Update: The stock priced Thursday night at $38 a share, opened Friday morning at about $42 and was trading around $40 a share at lunchtime on Friday -- not a disaster, but not exactly a bubble-like runaway surge, either. At the same time, its latest market valuation of $118 billion would make it one of the 25 biggest companies in the S&P 500, if it were part of that stock index. Does that sound right to you? Here's the Huffington Post's live blog covering the first day of trading.
But if we are indeed in a new tech bubble, then this moment will be the one we all remember, like Netscape and Pets.com in Tech Bubble 1.0.
Also, how the heck can we launch a new feature like this with anything less than a five? It is decided. And it is arbitrary, we know, so save your hateful emails.
Let's go to the evidence.
First, here's what Facebook has going for it: It claims 900 million users, or 13 percent of all human beings alive. It does actually make money, unlike a great many Tech Bubble 1.0 companies. It will likely survive the eventual Techpocalypse, just as Amazon.com, Google and others did.
“What's happening now is nothing like the insanity that gripped the market in 1999,” CNBC shouty man Jim Cramer yelled recently, and he's probably right. Cramer's track record of accuracy is only slightly lower than the success rate of Sex Panther: Fifty percent of the time, Cramer is right every time!
But with all due respect to Jim Cramer, there are lots of red flags about this company, snapping crisply in plain sight.
- Its revenue growth is slowing.
- It hasn't quite figured out how this whole "cell phone" thing works yet.
- Advertisers aren't too sure they can make money buying ads on Facebook, the New York Times writes. One, General Motors, has already pulled its ads.
- Insiders will be dumping shares in an unusually big way at the IPO. Some 57 percent of the shares that will be available to the public will come from investors who bought the company early and are cashing in on the IPO, writes the Wall Street Journal -- a high percentage for any IPO, particularly for a tech IPO.

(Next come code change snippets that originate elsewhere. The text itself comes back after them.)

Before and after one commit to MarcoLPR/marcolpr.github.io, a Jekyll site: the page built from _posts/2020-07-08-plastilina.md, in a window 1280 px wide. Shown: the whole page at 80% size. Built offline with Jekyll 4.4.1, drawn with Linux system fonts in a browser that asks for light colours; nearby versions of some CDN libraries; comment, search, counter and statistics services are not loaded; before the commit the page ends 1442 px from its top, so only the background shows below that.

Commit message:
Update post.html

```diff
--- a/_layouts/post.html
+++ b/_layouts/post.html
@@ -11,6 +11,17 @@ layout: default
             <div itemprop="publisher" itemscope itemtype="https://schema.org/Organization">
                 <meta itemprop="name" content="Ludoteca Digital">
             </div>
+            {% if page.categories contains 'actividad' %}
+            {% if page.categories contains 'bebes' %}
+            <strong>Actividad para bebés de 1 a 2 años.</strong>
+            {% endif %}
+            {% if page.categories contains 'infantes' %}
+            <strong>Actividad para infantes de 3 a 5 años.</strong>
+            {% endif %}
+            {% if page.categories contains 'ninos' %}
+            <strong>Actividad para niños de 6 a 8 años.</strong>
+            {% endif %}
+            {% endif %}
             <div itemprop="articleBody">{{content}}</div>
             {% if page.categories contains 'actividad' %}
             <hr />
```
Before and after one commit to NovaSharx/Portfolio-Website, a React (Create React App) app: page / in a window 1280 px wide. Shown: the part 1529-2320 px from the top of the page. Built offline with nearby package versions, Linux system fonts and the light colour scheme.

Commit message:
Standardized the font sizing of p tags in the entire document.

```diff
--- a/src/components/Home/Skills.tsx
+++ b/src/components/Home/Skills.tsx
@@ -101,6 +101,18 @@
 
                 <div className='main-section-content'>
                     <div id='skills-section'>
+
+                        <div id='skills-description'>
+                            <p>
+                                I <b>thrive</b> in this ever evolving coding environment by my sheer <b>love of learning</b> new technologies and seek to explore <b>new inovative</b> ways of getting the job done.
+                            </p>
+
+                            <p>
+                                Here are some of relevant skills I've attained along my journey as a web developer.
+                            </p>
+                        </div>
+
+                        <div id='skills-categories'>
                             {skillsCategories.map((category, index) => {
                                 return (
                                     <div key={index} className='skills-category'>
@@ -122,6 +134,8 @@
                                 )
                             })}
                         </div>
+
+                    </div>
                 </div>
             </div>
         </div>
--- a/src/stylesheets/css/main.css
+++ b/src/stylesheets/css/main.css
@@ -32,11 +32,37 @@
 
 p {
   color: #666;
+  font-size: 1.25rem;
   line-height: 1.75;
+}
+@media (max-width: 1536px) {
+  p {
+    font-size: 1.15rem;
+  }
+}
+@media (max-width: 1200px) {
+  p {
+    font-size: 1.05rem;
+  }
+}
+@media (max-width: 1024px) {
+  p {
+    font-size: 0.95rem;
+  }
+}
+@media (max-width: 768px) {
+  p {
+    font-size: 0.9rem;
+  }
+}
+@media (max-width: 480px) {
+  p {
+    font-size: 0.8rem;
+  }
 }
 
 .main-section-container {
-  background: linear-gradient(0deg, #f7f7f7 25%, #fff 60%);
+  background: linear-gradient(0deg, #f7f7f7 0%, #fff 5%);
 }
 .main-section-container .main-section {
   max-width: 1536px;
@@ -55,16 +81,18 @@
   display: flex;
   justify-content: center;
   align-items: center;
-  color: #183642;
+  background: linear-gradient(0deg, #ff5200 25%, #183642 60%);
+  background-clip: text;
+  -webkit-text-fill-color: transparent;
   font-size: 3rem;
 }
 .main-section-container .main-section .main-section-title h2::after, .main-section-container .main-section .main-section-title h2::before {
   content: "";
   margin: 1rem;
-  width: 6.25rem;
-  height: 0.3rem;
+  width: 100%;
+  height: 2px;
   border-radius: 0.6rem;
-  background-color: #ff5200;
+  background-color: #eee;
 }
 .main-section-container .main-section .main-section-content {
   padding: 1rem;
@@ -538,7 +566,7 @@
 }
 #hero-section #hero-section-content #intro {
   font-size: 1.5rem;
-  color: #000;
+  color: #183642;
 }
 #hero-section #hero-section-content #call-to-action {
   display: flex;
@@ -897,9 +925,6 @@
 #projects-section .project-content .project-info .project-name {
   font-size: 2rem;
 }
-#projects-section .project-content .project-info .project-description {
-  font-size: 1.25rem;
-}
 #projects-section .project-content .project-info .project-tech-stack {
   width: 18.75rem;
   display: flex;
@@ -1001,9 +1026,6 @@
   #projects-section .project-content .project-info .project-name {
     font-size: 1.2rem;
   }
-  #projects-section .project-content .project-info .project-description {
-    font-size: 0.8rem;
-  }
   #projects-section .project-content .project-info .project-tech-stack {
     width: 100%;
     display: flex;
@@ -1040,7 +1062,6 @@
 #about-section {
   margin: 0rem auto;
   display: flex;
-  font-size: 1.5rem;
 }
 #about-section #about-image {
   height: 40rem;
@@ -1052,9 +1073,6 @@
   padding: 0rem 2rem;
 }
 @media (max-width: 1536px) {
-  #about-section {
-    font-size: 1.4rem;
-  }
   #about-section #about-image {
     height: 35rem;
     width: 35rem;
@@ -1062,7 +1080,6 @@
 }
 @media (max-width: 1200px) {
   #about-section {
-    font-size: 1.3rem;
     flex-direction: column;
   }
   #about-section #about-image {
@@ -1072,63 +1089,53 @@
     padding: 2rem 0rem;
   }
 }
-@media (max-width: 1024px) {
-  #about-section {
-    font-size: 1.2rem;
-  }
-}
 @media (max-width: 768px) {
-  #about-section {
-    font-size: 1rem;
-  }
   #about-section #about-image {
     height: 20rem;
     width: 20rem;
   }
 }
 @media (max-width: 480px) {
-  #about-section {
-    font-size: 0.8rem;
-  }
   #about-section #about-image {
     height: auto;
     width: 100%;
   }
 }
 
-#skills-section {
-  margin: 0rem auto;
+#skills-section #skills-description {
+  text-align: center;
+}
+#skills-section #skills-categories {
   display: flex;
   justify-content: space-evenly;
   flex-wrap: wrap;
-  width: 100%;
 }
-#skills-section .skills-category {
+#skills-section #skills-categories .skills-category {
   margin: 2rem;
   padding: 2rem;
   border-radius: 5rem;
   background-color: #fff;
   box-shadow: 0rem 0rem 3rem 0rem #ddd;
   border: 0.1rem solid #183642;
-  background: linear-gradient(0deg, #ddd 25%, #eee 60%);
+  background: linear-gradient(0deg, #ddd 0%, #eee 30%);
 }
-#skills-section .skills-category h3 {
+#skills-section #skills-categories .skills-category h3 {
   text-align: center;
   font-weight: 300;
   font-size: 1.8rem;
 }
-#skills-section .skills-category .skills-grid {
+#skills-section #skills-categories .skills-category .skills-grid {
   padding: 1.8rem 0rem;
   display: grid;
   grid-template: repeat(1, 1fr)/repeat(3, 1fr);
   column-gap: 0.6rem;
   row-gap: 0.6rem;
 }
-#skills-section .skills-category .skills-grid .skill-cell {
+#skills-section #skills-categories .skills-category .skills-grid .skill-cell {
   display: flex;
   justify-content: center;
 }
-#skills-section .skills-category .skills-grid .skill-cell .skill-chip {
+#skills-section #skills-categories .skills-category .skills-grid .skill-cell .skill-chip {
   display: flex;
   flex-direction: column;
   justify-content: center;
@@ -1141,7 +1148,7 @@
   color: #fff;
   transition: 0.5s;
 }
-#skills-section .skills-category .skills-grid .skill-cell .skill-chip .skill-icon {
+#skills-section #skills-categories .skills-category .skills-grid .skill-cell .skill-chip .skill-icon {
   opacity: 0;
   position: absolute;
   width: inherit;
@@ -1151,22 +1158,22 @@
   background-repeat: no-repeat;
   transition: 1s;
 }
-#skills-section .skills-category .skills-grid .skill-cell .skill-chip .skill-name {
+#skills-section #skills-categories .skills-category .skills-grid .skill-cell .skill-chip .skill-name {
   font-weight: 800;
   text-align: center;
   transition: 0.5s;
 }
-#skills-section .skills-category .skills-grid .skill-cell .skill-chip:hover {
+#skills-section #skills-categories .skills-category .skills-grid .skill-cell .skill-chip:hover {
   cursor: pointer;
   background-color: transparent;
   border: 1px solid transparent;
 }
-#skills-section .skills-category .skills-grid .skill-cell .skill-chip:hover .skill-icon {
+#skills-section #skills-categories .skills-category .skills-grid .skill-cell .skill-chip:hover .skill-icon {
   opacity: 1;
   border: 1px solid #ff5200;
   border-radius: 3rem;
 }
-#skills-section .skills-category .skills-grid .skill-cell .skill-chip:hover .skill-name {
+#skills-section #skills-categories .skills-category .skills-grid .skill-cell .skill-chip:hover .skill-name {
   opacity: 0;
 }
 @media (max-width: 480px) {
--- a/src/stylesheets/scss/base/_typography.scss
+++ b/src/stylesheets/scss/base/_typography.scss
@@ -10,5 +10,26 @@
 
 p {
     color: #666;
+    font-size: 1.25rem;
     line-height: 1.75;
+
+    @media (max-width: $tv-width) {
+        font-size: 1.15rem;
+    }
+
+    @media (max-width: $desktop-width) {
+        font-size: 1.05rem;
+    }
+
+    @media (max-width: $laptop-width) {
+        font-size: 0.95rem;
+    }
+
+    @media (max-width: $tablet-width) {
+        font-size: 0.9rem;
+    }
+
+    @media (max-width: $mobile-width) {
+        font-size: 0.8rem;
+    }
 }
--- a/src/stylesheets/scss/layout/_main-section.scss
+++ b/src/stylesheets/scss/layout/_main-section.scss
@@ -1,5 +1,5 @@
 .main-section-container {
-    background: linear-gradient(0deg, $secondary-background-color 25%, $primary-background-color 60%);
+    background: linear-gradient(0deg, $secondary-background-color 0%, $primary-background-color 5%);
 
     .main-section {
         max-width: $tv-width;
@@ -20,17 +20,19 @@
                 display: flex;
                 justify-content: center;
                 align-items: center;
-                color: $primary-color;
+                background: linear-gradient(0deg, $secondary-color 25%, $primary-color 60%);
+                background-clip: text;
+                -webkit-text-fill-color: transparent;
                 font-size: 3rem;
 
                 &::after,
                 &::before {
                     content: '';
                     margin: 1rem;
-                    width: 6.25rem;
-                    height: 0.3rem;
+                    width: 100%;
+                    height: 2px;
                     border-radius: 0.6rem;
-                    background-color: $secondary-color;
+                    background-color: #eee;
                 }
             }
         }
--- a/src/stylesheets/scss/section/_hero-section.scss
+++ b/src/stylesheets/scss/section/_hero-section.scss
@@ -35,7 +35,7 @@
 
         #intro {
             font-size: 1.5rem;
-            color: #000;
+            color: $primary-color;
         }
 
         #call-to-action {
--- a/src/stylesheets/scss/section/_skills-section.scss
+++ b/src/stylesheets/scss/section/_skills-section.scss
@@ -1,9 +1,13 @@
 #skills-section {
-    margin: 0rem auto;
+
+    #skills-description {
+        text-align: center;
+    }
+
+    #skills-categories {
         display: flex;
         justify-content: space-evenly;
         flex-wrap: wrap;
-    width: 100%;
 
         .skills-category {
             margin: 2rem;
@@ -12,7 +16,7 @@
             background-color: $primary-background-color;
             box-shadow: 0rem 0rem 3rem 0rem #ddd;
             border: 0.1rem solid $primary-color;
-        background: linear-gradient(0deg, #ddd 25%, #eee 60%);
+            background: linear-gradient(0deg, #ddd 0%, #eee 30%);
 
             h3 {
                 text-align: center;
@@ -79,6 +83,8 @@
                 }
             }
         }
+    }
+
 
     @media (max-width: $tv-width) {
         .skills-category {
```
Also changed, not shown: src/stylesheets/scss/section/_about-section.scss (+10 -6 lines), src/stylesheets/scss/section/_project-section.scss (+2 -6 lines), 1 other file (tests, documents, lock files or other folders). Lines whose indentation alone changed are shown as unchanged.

And yet these red flags are only serving to enrage the fury of investors wanting to buy more of the stock, which apparently also has about 900 million interested buyers. This lack of caution in the face of all evidence is maybe the biggest hallmark of a bubble.
The New Yorker's John Cassidy, author of the Tech Bubble 1.0 autopsy Dot.Con: The Greatest Story Ever Sold, is going with tech bubble. He suggests that, while the company may survive and thrive, just as several dot-coms survived the first bubble, investors must be on some high-grade hopium to give it a valuation of $100 billion (and possibly more, after tomorrow's trading): "In purchasing its stock, as with buying the original dot-com stocks, investors will be laying out their cash primarily on the basis of hope and optimism rather than a clearly defined and firmly established business plan. To me, at least, that has echoes of the past."
PC Magazine's John Dvorak also decides that the true measure of the bubbliness of the Facebook IPO will be its legacy -- how many copycats rush to market, chased by investors looking for the next hot thing. He believes a successful Facebook launch means "the floodgates of bored money will pour into every idea that can put together an offering of any sort. It is 1999 again."
But Dvorak also warns the bubble could keep swelling for years to come: "We often forget that the Netscape IPO, which helped trigger the dot-com bubble, was in 1995—the very beginning of a five-year ramp. If Facebook triggers a similar bubble, then it will burst in 2017."